“You can’t teach an old dog new tricks” is a familiar idiom, but there’s truth in it when it comes to setting good money habits.
Children’s brains are biologically proven to make connections much more easily than adults. And so if we want consumers to be financially savvy and well prepared for their financial future it’s vital we start young.
But with financial education yet to find itself on the primary school curriculum, it’s hardly surprising there’s an extreme lack of financial self-assurance in young adults and the UK public at large.
Around half of young people (those aged 12 to 17 years old) and worse still, half of parents are not confident in their money management skills, according to the Money Advice Service.
That lack of confidence is playing a huge part in the nation’s financial resilience (or lack of it). We are in the midst of a financial epidemic as study after study concludes that we have minimal savings, growing debt and struggle to think beyond the current paycheck. This is simply unsustainable and for many this means a bleak, or non-existent, retirement.
And this is where another common phrase comes into play - “Knowledge is power” - it seems self-evident that education should be the solution to the unsustainable financial path we find ourselves on. We need to teach our children, the next generation of consumers, about good money habits. In fact we - as parents, teachers, policy-makers, economists, financial professionals – should be noisily demanding better financial education for children.

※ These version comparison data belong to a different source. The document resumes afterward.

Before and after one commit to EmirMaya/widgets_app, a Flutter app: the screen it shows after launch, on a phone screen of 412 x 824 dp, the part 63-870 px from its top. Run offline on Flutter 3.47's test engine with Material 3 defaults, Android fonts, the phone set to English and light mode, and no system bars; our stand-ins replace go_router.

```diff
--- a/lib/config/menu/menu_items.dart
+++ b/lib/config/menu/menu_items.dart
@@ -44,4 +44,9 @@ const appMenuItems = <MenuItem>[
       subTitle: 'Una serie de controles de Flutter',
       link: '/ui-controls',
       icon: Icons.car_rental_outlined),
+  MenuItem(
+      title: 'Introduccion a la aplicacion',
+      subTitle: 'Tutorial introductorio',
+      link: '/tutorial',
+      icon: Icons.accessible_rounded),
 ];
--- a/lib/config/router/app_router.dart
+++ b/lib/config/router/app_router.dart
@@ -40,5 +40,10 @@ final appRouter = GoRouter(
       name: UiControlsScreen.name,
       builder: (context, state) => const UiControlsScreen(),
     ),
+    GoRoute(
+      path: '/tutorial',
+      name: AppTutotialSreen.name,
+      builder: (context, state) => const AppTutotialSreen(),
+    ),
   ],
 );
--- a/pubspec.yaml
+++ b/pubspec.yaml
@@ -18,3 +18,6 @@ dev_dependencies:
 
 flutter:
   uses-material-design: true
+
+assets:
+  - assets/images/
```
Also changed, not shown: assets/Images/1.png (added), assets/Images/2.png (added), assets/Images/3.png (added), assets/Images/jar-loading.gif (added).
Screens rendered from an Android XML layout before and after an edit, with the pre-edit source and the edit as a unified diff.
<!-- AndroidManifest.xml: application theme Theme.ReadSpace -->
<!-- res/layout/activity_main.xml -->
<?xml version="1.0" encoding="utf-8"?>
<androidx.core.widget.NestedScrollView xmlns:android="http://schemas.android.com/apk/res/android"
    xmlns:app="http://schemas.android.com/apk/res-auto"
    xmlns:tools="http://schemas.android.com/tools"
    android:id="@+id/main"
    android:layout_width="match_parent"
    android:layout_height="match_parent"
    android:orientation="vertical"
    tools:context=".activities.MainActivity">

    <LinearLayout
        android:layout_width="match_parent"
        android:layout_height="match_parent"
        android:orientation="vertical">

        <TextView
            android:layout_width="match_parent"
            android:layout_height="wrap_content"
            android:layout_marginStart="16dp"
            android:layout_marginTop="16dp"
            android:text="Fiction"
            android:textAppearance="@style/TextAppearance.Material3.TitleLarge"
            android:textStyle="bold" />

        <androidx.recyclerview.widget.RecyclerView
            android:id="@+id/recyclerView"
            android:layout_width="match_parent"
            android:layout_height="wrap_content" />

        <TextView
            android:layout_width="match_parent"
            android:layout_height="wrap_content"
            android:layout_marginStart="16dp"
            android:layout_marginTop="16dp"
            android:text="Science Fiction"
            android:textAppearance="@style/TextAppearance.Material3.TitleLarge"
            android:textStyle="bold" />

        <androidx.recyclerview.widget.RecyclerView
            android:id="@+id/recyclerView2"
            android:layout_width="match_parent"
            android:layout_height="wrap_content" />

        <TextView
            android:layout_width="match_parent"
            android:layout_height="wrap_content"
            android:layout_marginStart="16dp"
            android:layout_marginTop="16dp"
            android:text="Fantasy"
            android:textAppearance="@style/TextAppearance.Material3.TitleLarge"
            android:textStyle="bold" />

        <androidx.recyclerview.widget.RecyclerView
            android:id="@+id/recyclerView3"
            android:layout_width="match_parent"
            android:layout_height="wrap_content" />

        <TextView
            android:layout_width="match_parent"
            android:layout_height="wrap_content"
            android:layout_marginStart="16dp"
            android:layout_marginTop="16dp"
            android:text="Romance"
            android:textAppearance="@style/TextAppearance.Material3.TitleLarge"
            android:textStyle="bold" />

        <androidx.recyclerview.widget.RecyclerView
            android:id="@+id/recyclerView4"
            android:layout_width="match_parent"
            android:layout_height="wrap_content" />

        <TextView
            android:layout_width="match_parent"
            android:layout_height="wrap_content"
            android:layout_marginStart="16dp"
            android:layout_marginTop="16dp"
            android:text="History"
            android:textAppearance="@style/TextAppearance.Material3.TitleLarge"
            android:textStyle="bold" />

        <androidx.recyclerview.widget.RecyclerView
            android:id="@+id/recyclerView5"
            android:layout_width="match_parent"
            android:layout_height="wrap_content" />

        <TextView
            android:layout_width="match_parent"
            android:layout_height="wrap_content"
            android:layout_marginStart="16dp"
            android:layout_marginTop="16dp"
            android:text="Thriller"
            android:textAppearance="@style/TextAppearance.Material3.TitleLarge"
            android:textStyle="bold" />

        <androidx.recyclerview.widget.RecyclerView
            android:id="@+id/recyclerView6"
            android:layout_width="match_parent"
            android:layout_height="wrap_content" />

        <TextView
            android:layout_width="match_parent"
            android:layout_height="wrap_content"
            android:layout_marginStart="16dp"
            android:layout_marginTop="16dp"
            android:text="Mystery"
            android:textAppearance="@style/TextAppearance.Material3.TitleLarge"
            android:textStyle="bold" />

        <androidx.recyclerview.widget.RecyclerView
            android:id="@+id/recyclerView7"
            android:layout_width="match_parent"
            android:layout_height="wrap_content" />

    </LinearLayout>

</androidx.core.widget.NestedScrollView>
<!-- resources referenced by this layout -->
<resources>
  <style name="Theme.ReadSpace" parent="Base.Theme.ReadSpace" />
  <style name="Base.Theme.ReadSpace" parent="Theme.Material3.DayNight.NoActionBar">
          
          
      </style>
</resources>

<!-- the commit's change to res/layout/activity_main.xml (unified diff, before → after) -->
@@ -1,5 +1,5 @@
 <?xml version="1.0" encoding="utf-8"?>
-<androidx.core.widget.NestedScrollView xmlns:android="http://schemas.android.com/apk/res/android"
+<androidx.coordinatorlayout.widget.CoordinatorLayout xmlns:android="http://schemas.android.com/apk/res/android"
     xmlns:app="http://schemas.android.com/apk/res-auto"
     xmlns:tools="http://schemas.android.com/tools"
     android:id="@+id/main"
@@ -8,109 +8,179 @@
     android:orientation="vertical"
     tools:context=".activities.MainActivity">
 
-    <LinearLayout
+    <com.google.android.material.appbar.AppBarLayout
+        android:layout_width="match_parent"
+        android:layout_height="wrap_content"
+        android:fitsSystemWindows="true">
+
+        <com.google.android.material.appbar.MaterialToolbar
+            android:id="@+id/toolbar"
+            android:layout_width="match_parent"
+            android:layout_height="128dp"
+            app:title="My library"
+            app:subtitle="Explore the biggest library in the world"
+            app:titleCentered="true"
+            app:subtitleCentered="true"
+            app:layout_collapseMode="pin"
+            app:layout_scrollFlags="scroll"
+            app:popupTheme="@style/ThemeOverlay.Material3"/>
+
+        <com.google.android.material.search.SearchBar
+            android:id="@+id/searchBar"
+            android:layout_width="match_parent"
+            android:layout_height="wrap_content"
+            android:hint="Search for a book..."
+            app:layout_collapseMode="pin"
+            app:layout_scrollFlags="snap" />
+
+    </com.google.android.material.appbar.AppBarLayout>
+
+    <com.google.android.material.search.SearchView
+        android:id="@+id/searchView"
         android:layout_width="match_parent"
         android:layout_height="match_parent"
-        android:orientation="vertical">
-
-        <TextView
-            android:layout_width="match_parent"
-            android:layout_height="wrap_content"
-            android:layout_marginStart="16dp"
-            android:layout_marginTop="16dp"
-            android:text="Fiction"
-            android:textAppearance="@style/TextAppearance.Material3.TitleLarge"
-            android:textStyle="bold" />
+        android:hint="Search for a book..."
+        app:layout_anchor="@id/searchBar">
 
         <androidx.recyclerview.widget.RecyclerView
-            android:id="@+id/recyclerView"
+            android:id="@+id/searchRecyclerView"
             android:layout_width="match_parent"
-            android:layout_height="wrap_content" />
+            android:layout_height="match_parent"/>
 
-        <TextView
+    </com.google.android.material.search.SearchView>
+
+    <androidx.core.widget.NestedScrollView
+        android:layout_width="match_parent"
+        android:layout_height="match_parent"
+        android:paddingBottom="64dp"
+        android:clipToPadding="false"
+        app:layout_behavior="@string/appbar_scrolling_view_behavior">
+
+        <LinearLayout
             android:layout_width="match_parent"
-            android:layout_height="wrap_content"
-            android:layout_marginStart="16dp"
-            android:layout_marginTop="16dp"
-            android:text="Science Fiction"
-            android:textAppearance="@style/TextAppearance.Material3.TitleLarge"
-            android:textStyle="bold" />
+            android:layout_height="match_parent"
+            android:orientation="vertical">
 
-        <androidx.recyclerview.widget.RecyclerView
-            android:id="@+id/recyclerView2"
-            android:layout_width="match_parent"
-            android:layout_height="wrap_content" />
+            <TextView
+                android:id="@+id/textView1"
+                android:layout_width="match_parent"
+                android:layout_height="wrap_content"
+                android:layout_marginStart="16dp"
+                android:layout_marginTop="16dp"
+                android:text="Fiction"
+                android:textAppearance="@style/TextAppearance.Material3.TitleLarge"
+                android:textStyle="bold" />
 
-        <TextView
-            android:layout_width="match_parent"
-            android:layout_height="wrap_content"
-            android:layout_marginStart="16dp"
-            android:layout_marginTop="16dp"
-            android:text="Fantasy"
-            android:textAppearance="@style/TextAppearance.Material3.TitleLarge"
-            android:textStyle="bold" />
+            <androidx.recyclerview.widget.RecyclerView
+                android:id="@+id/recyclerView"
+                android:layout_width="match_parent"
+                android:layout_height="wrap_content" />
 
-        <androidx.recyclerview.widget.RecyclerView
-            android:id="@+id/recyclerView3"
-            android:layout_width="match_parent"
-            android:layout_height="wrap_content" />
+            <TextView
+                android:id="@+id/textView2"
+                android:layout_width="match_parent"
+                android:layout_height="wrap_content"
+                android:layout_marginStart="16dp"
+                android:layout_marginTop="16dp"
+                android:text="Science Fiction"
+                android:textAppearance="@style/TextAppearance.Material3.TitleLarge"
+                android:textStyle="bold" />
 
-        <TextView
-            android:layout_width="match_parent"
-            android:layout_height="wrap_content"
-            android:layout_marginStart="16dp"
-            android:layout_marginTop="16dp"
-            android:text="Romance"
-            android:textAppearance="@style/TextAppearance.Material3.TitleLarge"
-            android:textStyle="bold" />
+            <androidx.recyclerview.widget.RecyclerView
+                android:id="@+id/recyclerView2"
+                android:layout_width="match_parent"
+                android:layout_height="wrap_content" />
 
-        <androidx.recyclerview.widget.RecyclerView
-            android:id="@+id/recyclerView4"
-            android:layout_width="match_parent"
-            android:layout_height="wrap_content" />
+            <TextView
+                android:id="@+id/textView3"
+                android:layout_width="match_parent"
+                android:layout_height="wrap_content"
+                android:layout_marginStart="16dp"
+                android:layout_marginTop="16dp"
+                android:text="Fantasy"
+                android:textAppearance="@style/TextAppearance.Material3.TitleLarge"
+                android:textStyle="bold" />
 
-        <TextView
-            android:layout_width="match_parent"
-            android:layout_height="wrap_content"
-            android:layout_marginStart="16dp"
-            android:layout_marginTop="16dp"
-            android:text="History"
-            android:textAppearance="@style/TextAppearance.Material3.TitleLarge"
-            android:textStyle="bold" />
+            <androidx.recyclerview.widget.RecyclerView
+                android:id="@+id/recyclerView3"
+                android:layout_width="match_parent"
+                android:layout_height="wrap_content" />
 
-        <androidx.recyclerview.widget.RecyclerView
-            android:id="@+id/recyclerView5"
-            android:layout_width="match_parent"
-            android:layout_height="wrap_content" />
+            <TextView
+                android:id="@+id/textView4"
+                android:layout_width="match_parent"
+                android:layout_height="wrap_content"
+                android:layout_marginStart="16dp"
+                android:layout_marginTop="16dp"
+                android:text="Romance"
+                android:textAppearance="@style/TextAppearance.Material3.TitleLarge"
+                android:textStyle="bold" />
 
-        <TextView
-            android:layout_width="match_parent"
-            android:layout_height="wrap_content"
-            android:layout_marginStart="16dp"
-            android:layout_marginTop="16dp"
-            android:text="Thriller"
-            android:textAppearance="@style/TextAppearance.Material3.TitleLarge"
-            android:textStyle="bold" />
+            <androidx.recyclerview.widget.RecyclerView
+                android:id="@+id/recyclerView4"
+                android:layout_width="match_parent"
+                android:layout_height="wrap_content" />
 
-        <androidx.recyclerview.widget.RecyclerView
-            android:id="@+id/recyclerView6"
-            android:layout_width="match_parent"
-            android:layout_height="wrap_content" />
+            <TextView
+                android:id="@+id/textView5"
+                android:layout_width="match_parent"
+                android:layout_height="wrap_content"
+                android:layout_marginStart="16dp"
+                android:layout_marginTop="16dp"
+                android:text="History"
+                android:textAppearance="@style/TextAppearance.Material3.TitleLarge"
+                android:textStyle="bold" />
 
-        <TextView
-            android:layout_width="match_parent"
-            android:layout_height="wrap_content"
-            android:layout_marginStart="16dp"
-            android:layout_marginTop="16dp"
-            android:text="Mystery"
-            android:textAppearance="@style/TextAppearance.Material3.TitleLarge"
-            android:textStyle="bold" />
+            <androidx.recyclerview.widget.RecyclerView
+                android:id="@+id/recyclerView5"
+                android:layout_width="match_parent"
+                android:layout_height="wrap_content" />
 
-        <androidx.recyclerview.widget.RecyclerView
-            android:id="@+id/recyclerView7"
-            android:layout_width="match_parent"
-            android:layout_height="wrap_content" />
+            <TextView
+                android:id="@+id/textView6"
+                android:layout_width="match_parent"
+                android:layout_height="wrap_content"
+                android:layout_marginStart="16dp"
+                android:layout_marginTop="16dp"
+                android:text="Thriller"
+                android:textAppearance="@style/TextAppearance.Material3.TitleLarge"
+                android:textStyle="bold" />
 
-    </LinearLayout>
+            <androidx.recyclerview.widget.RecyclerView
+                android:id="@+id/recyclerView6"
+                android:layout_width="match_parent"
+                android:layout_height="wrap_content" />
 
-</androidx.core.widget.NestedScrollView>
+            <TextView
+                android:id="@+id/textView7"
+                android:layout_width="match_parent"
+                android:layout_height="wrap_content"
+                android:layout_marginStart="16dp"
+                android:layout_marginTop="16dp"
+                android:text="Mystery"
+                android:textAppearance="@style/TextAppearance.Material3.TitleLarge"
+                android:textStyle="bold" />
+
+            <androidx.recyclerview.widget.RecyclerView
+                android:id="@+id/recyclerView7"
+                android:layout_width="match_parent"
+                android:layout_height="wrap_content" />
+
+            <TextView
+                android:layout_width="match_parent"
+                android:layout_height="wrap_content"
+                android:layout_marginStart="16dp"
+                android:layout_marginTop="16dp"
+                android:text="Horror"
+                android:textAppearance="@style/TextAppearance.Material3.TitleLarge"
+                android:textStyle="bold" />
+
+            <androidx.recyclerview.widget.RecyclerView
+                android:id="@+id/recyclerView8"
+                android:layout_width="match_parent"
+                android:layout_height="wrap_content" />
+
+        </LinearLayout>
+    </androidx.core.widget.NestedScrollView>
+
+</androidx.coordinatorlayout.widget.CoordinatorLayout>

An evaluation report of the industry-supported KickStart Money programme, shows that following financial lessons, two out of three primary aged children were actively working towards a saving goal, more than double the national average. On top of this over 75% of the children that received the lessons delivered by the charity, MyBnk, were able to delay spending. In short, financial education works.
The Government claims to want to tackle intergenerational inequality and it is true that upcoming generations will be worse off than their parents, reversing a decades-long trend. And in an age of low interest rates where it is easier to secure credit at the click of a button, than it is to save and invest, politicians should, as a matter of urgency ensuring future generation are equipped to be good with money.
This is not just responsible policymaking – it is policymaking that has the power to sway voters. Research from ComRes shows an astonishing 72% of Brits support the teaching of financial education in primary schools. When made aware that attitudes toward money are formed as young as age seven there was an even more support.
In these incredibly divided times politicians are unlikely to find much else that the nation agrees on.
Waiting and delaying is no longer an option. We know financial education works and we know it is vital. Government needs to act now to protect the futures of the 4.73 million primary children across the UK.
This article first appeared in Moneywise on 2 December 2019.